The bill is not on the agenda of the Senate on Monday (today), which is the private members’ day. So the earliest possibility is that it may be tabled in the house on December 28.
“Notice has to be given by the mover at least three days before the private members’ day to table a bill. So I am going to submit the notice for December 28 as private bills are taken up only on Mondays,” the mover of the bill, Senator Ayesha Raza Farooq, told Dawn on Sunday.
She expressed the hope that the bill would easily sail through the upper house on December 28 as it was unanimously passed by the standing committee.
“As far as I know, the session will continue for more than a week. I have also started lobbying for the bill. After its passage in the Senate, the bill will be tabled in the National Assembly to become a law.”
She said efforts would also be made to pass the bill from provinces and enforce it all over the country to protect the lives of children.
The draft bill states that immunisation is the right of every child and it is the duty of the state to ensure the services reach every child. Moreover, immunisation has been recognised the world over as the most efficient and cost-effective strategy to control and prevent diseases.
The bill declares the immunisation of children compulsory and protects the health workers designated for the immunisation programmes.
According to the bill, if any person propagates through a written or spoken word against vaccination, intimidates or obstructs a designated medical officer or health worker in the performance of the functions under this Act, they shall be liable to the punishment of imprisonment which may extend to six months or a fine which shall not be less than Rs25,000 or more than Rs100,000.
Children who will not be fit for vaccination due to any disease will have to submit a certificate issued from designated medical officer. Moreover, the name of the disease which renders the child not fit for vaccination has to be mentioned in the certificate. Besides, it has also to be clarified if the child is unfit for vaccination for a certain period of time or throughout his or her life.
After the passage of the bill, it will become the responsibility of parents or guardians to complete the primary vaccination before the child attains the age of six months. Public health workers will not charge any fee for administering vaccine.

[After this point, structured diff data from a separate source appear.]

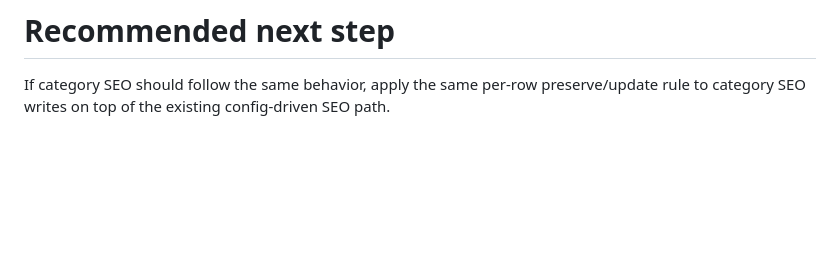
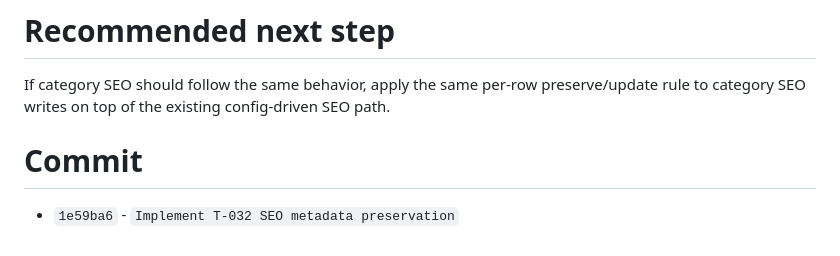
Before and after one commit to swedrowski79-dot/welav2, a Markdown page: docs/agent-results/2026-04-15-T-032-preserve-existing-seo-urls-update-metadata.md, the part around the change. Drawn GitHub-style; blank space fills up the shorter version.

Commit message:
Record T-032 commit metadata
Co-authored-by: Copilot <223556219+Copilot@users.noreply.github.com>

```diff
--- a/docs/agent-results/2026-04-15-T-032-preserve-existing-seo-urls-update-metadata.md
+++ b/docs/agent-results/2026-04-15-T-032-preserve-existing-seo-urls-update-metadata.md
@@ -80,3 +80,7 @@ Implement `T-032` by preserving existing XT SEO URL fields on product sync while
 # Recommended next step
 
 If category SEO should follow the same behavior, apply the same per-row preserve/update rule to category SEO writes on top of the existing config-driven SEO path.
+
+# Commit
+
+- `1e59ba6` - `Implement T-032 SEO metadata preservation`
```
Also changed, not shown: 1 other file.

Union councils and the National Database and Registration Authority (Nadra) may not issue a birth certificate if information about vaccination of the child is not available.
At the time of admission to schools or madressahs, the incharge of the institutes will ensure that the child has been vaccinated.
Every health facility will have to mention the record of the vaccination on a monthly basis which can be inspected by health teams.
Everyone will have to facilitate a health worker in performing their functions under the Act. The federal government will make arrangements for the protection and security of the health workers.